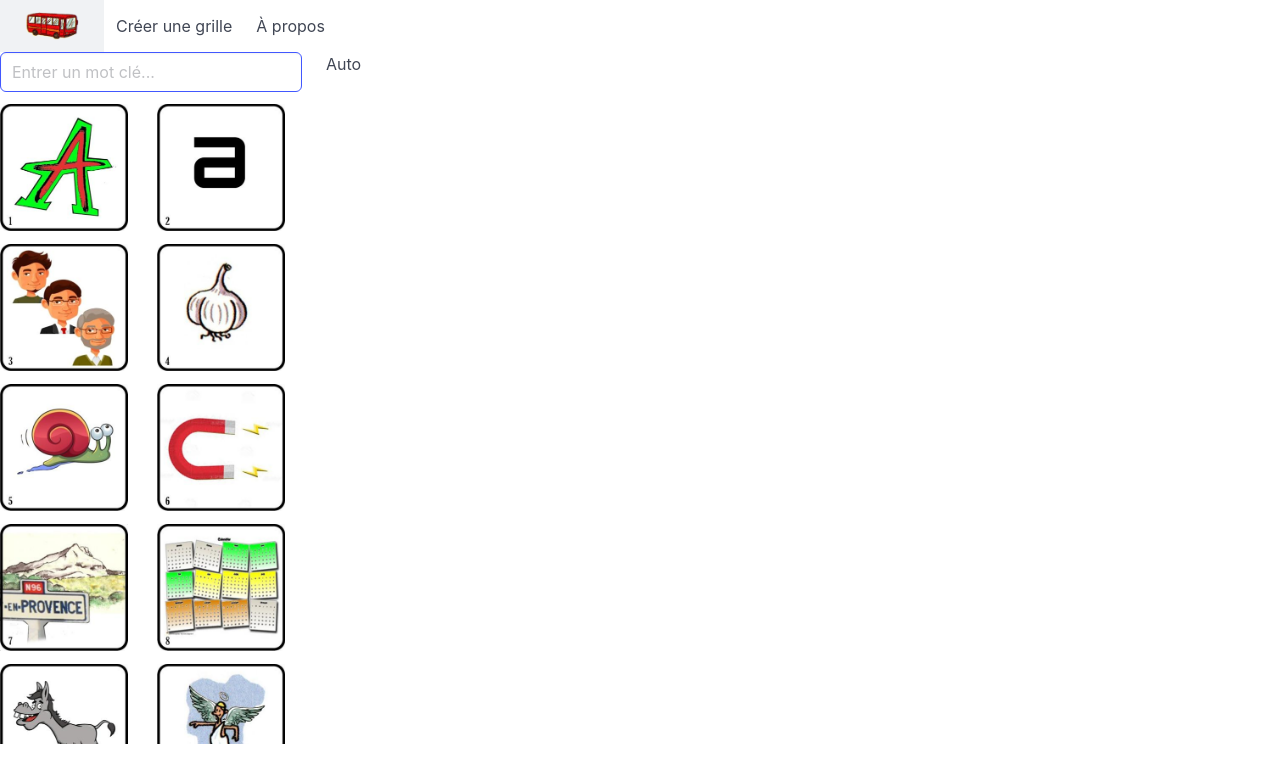
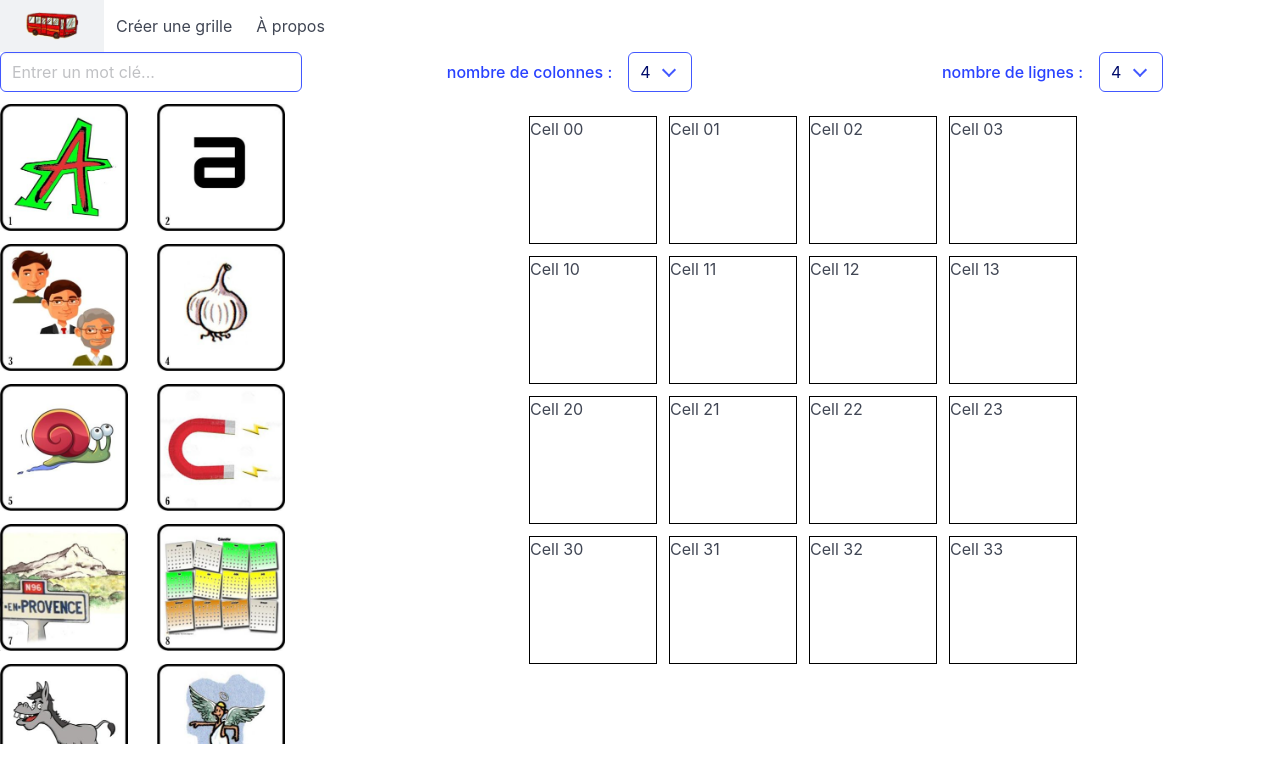
Before and after one commit to Docarchi/RebusGridCreator, a React (Vite) app: page /#/GridCreation in a window 1280 px wide. Shown: the top 782 px of the page. Built offline with nearby package versions, Linux system fonts and the light colour scheme.

Commit message:
update grille sizing

```diff
--- /dev/null
+++ b/src/components/gridcreation/affichage-grille.jsx
@@ -0,0 +1,23 @@
+import { GrilleForm } from "./grille-form"
+
+export function AffichageGrille({sizeColumn, sizeLine, onChangeColumn, onChangeLine}) {
+
+    const nb_column = sizeColumn
+    const nb_line = sizeLine
+
+    const lines = []
+    for(let i = 0; i < nb_line; i++){
+        for(let j = 0; j < nb_column; j++){
+            lines.push(<div className="cell" key={i.toString()+j.toString()} style={{border:"1px solid black", width:'128px', height:'128px'}}>Cell {i}{j}</div>)
+        }
+    }
+
+    return <div>
+        <GrilleForm onChangeColumn={onChangeColumn} onChangeLine={onChangeLine}/>
+        <div className={'fixed-grid has-'+nb_column+'-cols'}>
+            <div className="grid" style={{width:(8*nb_column+0.75*(nb_column-1)).toString()+'rem', margin:"auto"}}>
+                {lines}
+            </div>
+        </div>
+    </div>
+}
--- a/src/components/gridcreation/gridcreation.jsx
+++ b/src/components/gridcreation/gridcreation.jsx
@@ -1,5 +1,6 @@
 import { AffichageImage } from "./affichage-images"
 import { Recherche } from "./recherche"
+import { AffichageGrille } from "./affichage-grille"
 import { DndContext } from "@dnd-kit/core"
 import { useState } from "react"
 
@@ -7,13 +8,18 @@ export function GridCreation() {
 
     const [inputValue, setInputValue] = useState('')
 
+    const [sizeColumn, setSizeColumn] = useState(4)
+    const [sizeLine, setSizeLine] = useState(4)
+
     return <DndContext onDragEnd={null}>
         <div className="columns">
             <div className="column is-one-quarter">
                 <Recherche onChange={setInputValue} inputSearch={inputValue}/>
                 <AffichageImage filtered={inputValue}/>
             </div>
-            <div className="column">Auto</div>
+            <div className="column">
+                <AffichageGrille sizeColumn={sizeColumn} sizeLine={sizeLine} onChangeColumn={setSizeColumn} onChangeLine={setSizeLine}/>
+            </div>
     </div>
     </DndContext>
 
--- /dev/null
+++ b/src/components/gridcreation/grille-form.jsx
@@ -0,0 +1,32 @@
+export function GrilleForm({onChangeColumn, onChangeLine}) {
+
+    const column_max = 6
+    const line_max = 6
+
+    const column_array = []
+    const line_array = []
+
+    for(let i=1; i<column_max+1;i++){column_array.push(<option key={i} value={i}>{i}</option>)}
+    for(let i=1; i<line_max+1;i++){line_array.push(<option key={i} value={i}>{i}</option>)}
+
+    return <div className="fixed-grid">
+        <div className="grid">
+            <GrilleSizeSelection label="nombre de colonnes :" dropdown={column_array} onChange={onChangeColumn}></GrilleSizeSelection>
+            <GrilleSizeSelection label="nombre de lignes :" dropdown={line_array} onChange={onChangeLine}></GrilleSizeSelection>
+        </div>
+    </div>
+
+}
+
+function GrilleSizeSelection({label, dropdown, onChange}){
+    return <div className="cell" key={label} style={{justifySelf:"center"}}>
+        <div className="field has-addons">
+            <div className="button is-ghost">{label}</div>
+            <div className="select is-link">
+                <select onChange={(e) => onChange(e.target.value)} defaultValue={4}>
+                    {dropdown}
+                </select>
+            </div>
+        </div>
+    </div>
+}
```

§ Problem requirements
Pictures are to be left out; all other data must be returned exactly.

§ Task output
Before and after one commit to Docarchi/RebusGridCreator, a React (Vite) app: page /#/GridCreation in a window 1280 px wide. Shown: the top 782 px of the page. Built offline with nearby package versions, Linux system fonts and the light colour scheme.

Commit message:
update grille sizing

```diff
--- /dev/null
+++ b/src/components/gridcreation/affichage-grille.jsx
@@ -0,0 +1,23 @@
+import { GrilleForm } from "./grille-form"
+
+export function AffichageGrille({sizeColumn, sizeLine, onChangeColumn, onChangeLine}) {
+
+    const nb_column = sizeColumn
+    const nb_line = sizeLine
+
+    const lines = []
+    for(let i = 0; i < nb_line; i++){
+        for(let j = 0; j < nb_column; j++){
+            lines.push(<div className="cell" key={i.toString()+j.toString()} style={{border:"1px solid black", width:'128px', height:'128px'}}>Cell {i}{j}</div>)
+        }
+    }
+
+    return <div>
+        <GrilleForm onChangeColumn={onChangeColumn} onChangeLine={onChangeLine}/>
+        <div className={'fixed-grid has-'+nb_column+'-cols'}>
+            <div className="grid" style={{width:(8*nb_column+0.75*(nb_column-1)).toString()+'rem', margin:"auto"}}>
+                {lines}
+            </div>
+        </div>
+    </div>
+}
--- a/src/components/gridcreation/gridcreation.jsx
+++ b/src/components/gridcreation/gridcreation.jsx
@@ -1,5 +1,6 @@
 import { AffichageImage } from "./affichage-images"
 import { Recherche } from "./recherche"
+import { AffichageGrille } from "./affichage-grille"
 import { DndContext } from "@dnd-kit/core"
 import { useState } from "react"
 
@@ -7,13 +8,18 @@ export function GridCreation() {
 
     const [inputValue, setInputValue] = useState('')
 
+    const [sizeColumn, setSizeColumn] = useState(4)
+    const [sizeLine, setSizeLine] = useState(4)
+
     return <DndContext onDragEnd={null}>
         <div className="columns">
             <div className="column is-one-quarter">
                 <Recherche onChange={setInputValue} inputSearch={inputValue}/>
                 <AffichageImage filtered={inputValue}/>
             </div>
-            <div className="column">Auto</div>
+            <div className="column">
+                <AffichageGrille sizeColumn={sizeColumn} sizeLine={sizeLine} onChangeColumn={setSizeColumn} onChangeLine={setSizeLine}/>
+            </div>
     </div>
     </DndContext>
 
--- /dev/null
+++ b/src/components/gridcreation/grille-form.jsx
@@ -0,0 +1,32 @@
+export function GrilleForm({onChangeColumn, onChangeLine}) {
+
+    const column_max = 6
+    const line_max = 6
+
+    const column_array = []
+    const line_array = []
+
+    for(let i=1; i<column_max+1;i++){column_array.push(<option key={i} value={i}>{i}</option>)}
+    for(let i=1; i<line_max+1;i++){line_array.push(<option key={i} value={i}>{i}</option>)}
+
+    return <div className="fixed-grid">
+        <div className="grid">
+            <GrilleSizeSelection label="nombre de colonnes :" dropdown={column_array} onChange={onChangeColumn}></GrilleSizeSelection>
+            <GrilleSizeSelection label="nombre de lignes :" dropdown={line_array} onChange={onChangeLine}></GrilleSizeSelection>
+        </div>
+    </div>
+
+}
+
+function GrilleSizeSelection({label, dropdown, onChange}){
+    return <div className="cell" key={label} style={{justifySelf:"center"}}>
+        <div className="field has-addons">
+            <div className="button is-ghost">{label}</div>
+            <div className="select is-link">
+                <select onChange={(e) => onChange(e.target.value)} defaultValue={4}>
+                    {dropdown}
+                </select>
+            </div>
+        </div>
+    </div>
+}
```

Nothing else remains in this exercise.